Here is what to do when staff at a medical centre have indicated that they did not want to be vaccinated against Covid-19. The recent medicolegal enquiry reached us before the result of two cases of job loss resulting from refusal to be vaccinated being challenged in the High Court and by the government’s announcement of a new legislation outlining workplace vaccination requirements (Covid-19 Public Health Response (Vaccinations) Order 2021).
So where are we at? A recent Government Order, which legally came into effect at 11:59pm in October 2021, requires all regulated health practitioners including those in non-clinical roles to be vaccinated. This requires those workers to be fully vaccinated by 1st of January 2022.
High Court Case 1
Does this breach Human Rights?
Justice Churchman found “To the extent that the order infringed the rights protected by ss 11 and 19 of the New Zealand Bill of Rights Act, the infringement was no more than was justified in a free and democratic society. In judicial review proceedings it was not appropriate for the court to second-guess the policy decisions made by the minister. Those decisions were logical and rational on the basis of the available evidence - Balancing human rights in a Covid environment
The Government measures to combat Covid-19 are extraordinary and place significant restrictions on New Zealanders’ human rights. Even during a pandemic, everyone has human rights and freedoms under the New Zealand Bill of Rights Act and the Human Rights Act. However, there are times when limiting these rights and freedoms can be justified under section 5 of the New Zealand Bill of Rights Act.
The Covid-19 pandemic raises complex questions about when these restrictions are justified, and where the balance lies between individual rights and freedoms and the right to health, which includes public health and safety. The right to health is a human right protected under both the Universal Declaration of Human Rights and the International Covenant on Economic, Social and Cultural Rights (ICESCR), which New Zealand is a State party to.
In fact, under the ICESCR, States must take necessary steps to prevent, treat and control epidemic diseases in order to realise the right to health. The Committee on Economic, Social and Cultural Rights, the UN treaty body for the ICESCR, has emphasised that States must ensure public health measures are reasonable and proportionate to protect all human rights.
A recent case in the High Court provides a useful example of how the Courts approach these questions. The case was a judicial review of the COVID-19 Public Health Response (Vaccinations) Order 2021 by a former Customs worker who lost their job after they refused to get vaccinated for Covid-19. As part of the judicial review, the High Court considered whether the Order infringed on the right to be free from discrimination under the New Zealand Bill of Rights Act.
Ultimately, the High Court decided that it did not. In coming to this conclusion, the judge wrote “the Court’s task in this case is to balance the benefit of the vaccine and the risk of being unvaccinated against any discrimination in relation to those affected".

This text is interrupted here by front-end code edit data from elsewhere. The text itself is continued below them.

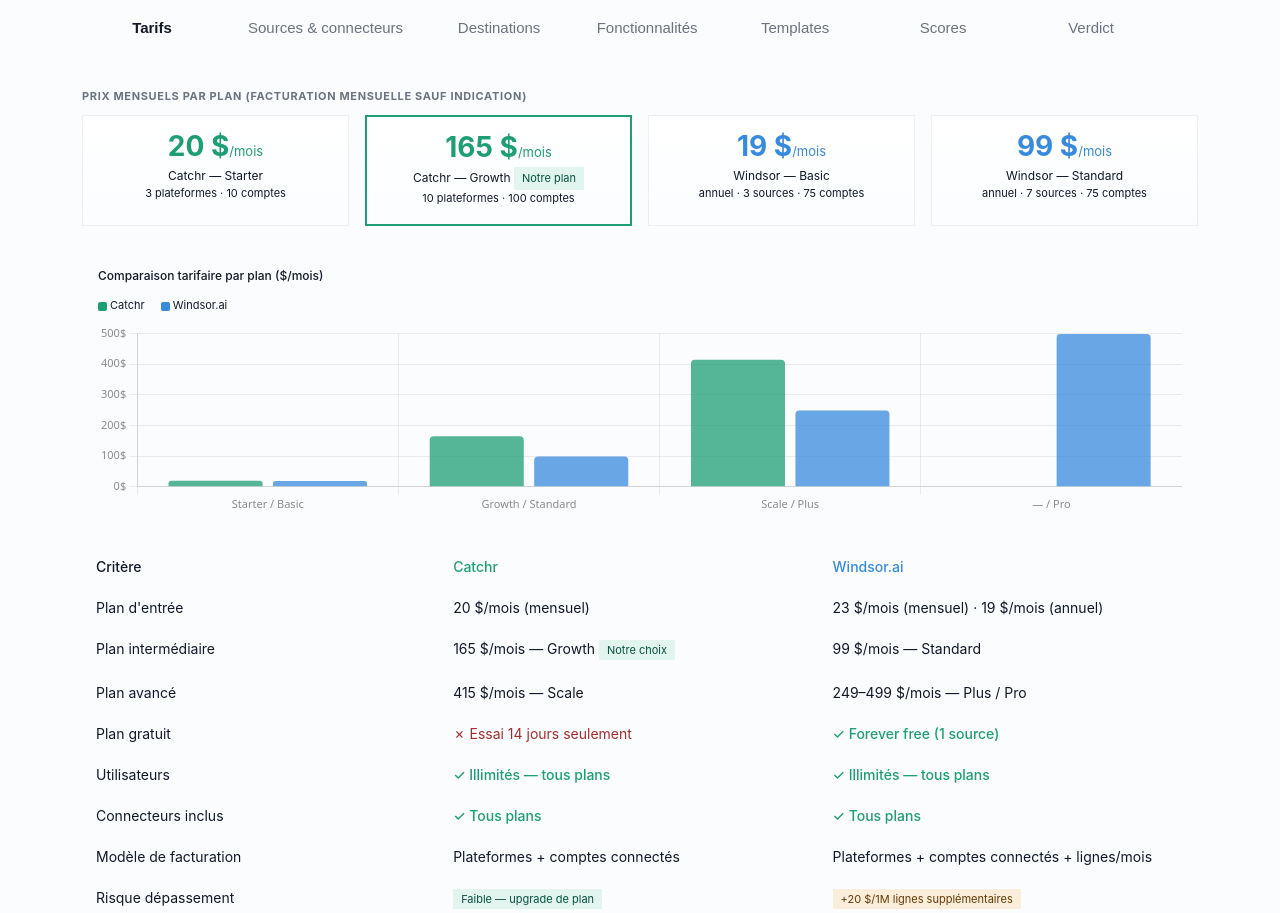
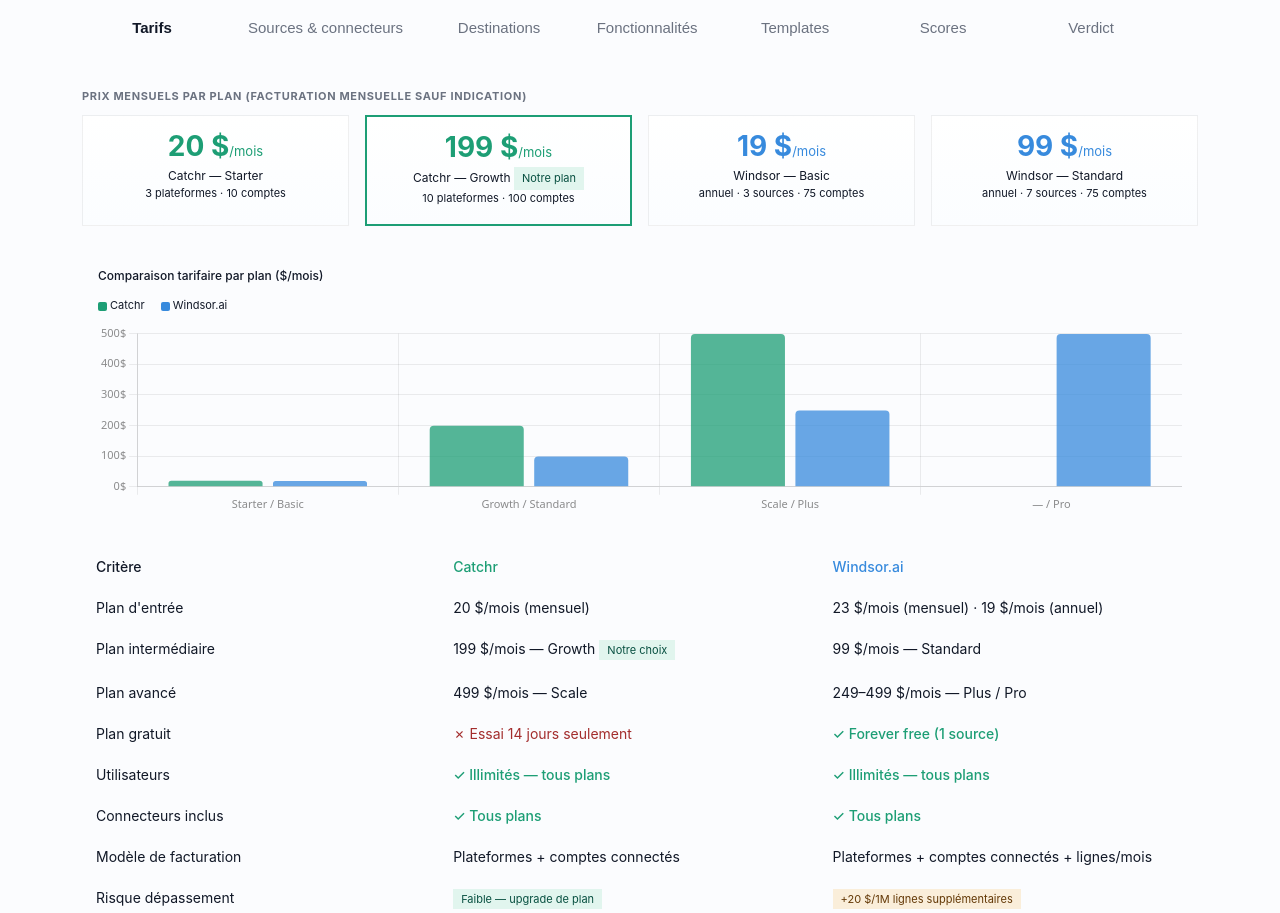
Before and after one commit to parmidapakseresht/Connecteur, a plain HTML site: page index.html in a window 1280 px wide. Shown: the part 460-1373 px from the top of the page. Drawn offline with nearby package versions, Linux system fonts and the light colour scheme.

Commit message:
update website

```diff
--- a/index.html
+++ b/index.html
@@ -106,7 +106,7 @@
 /* verdict */
 .verdict-card{border-left:4px solid var(--c-catchr);background:#FFFFFF;border-radius:0 var(--rad) var(--rad) 0;padding:1rem 1.25rem;margin-bottom:1.25rem;box-shadow:0 6px 18px rgba(15,23,42,0.04)}
 .verdict-title{font-size:16px;font-weight:700;margin-bottom:.4rem}
-.verdict-body{font-size:14px;color:#374151;line-height:1.6}
+.verdict-body{font-size:14px;color:#374991;line-height:1.6}
 
 .sec{font-size:11px;font-weight:700;color:#6B7280;text-transform:uppercase;letter-spacing:.06em;margin-bottom:.6rem;margin-top:1rem}
 .note{font-size:13px;color:#6B7280;margin-top:.5rem;font-style:italic;line-height:1.5}
@@ -176,7 +176,7 @@
       <div class="metric-sub">3 plateformes · 10 comptes</div>
     </div>
     <div class="metric-card" style="border:2px solid var(--c-catchr);border-radius:var(--rad-sm)">
-      <div class="metric-val" style="color:var(--c-catchr)">165 $<span style="font-size:13px;font-weight:400">/mois</span></div>
+      <div class="metric-val" style="color:var(--c-catchr)">199 $<span style="font-size:13px;font-weight:400">/mois</span></div>
       <div class="metric-label">Catchr — Growth <span class="pill p-green">Notre plan</span></div>
       <div class="metric-sub">10 plateformes · 100 comptes</div>
     </div>
@@ -198,7 +198,7 @@
       <span><span class="leg-dot" style="background:#1D9E75"></span>Catchr</span>
       <span><span class="leg-dot" style="background:#378ADD"></span>Windsor.ai</span>
     </div>
-    <div class="chart-wrap" style="height:190px"><canvas id="pricingChart" role="img" aria-label="Graphique comparaison tarifaire Catchr vs Windsor par plan">Catchr: Starter 20$, Growth 165$, Scale 415$ — Windsor: Basic 19$, Standard 99$, Plus 249$, Pro 499$</canvas></div>
+    <div class="chart-wrap" style="height:190px"><canvas id="pricingChart" role="img" aria-label="Graphique comparaison tarifaire Catchr vs Windsor par plan">Catchr: Starter 20$, Growth 199$, Scale 499$ — Windsor: Basic 19$, Standard 99$, Plus 249$, Pro 499$</canvas></div>
   </div>
 
   <div class="tbl-wrap">
@@ -206,8 +206,8 @@
       <thead><tr><th>Critère</th><th class="td-c" style="color:var(--c-catchr)">Catchr</th><th class="td-w" style="color:var(--c-windsor)">Windsor.ai</th></tr></thead>
       <tbody>
         <tr><td class="td-feat">Plan d'entrée</td><td>20 $/mois (mensuel)</td><td>23 $/mois (mensuel) · 19 $/mois (annuel)</td></tr>
-        <tr><td class="td-feat">Plan intermédiaire</td><td>165 $/mois — Growth <span class="pill p-green">Notre choix</span></td><td>99 $/mois — Standard</td></tr>
-        <tr><td class="td-feat">Plan avancé</td><td>415 $/mois — Scale</td><td>249–499 $/mois — Plus / Pro</td></tr>
+        <tr><td class="td-feat">Plan intermédiaire</td><td>199 $/mois — Growth <span class="pill p-green">Notre choix</span></td><td>99 $/mois — Standard</td></tr>
+        <tr><td class="td-feat">Plan avancé</td><td>499 $/mois — Scale</td><td>249–499 $/mois — Plus / Pro</td></tr>
         <tr><td class="td-feat">Plan gratuit</td><td><span class="no">✗ Essai 14 jours seulement</span></td><td><span class="ok">✓ Forever free (1 source)</span></td></tr>
         <tr><td class="td-feat">Utilisateurs</td><td><span class="ok">✓ Illimités — tous plans</span></td><td><span class="ok">✓ Illimités — tous plans</span></td></tr>
         <tr><td class="td-feat">Connecteurs inclus</td><td><span class="ok">✓ Tous plans</span></td><td><span class="ok">✓ Tous plans</span></td></tr>
@@ -446,7 +446,7 @@
   data:{
     labels:['Starter / Basic','Growth / Standard','Scale / Plus','— / Pro'],
     datasets:[
-      {label:'Catchr',data:[20,165,415,null],backgroundColor:'rgba(29,158,117,0.75)',borderRadius:4},
+      {label:'Catchr',data:[20,199,499,null],backgroundColor:'rgba(29,158,117,0.75)',borderRadius:4},
       {label:'Windsor.ai',data:[19,99,249,499],backgroundColor:'rgba(55,138,221,0.75)',borderRadius:4}
     ]
   },
```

The judge went on to say that if the benefits of the vaccine outweighed the potential discrimination against the affected employee, then the limitation of rights under the Order was proportionate and justified under the New Zealand Bill of Rights Act. In this case, the judge decided the scientific support for the vaccine and the benefits of the Order to the wider community outweighed any potential discrimination against that employee.
This approach to balancing rights will of course depend on the particular issue and context. For example, the Human Rights Act applies differently to public decision-makers compared to private entities, such as businesses. What is ultimately important is that human rights guide decision-making, whether by government decision-makers or businesses. The Human Rights Commission encourages businesses, service providers and employers to seek legal advice to ensure their Covid-19 policies do not breach the rights of others.
High Court Case 2
This case involved four aviation security personnel who lost their jobs for not getting vaccinated and is still before the court at time of writing.
For non-regulated health workers, WorkSafe has published guidelines for businesses with regards to when workers need to be vaccinated.
https://www.employment.govt.nz/leave-and-holidays/ other-types-of-leave/coronavirus-workplace/covid-19-vaccination-and-employment/ coronavirus-workplace/covid-19-Vaccines and the workplace » Employment New Zealand
We have noted law firms are following this issue closely, so it is worth watching sites such as LinkedIn or local employment law firm’s websites.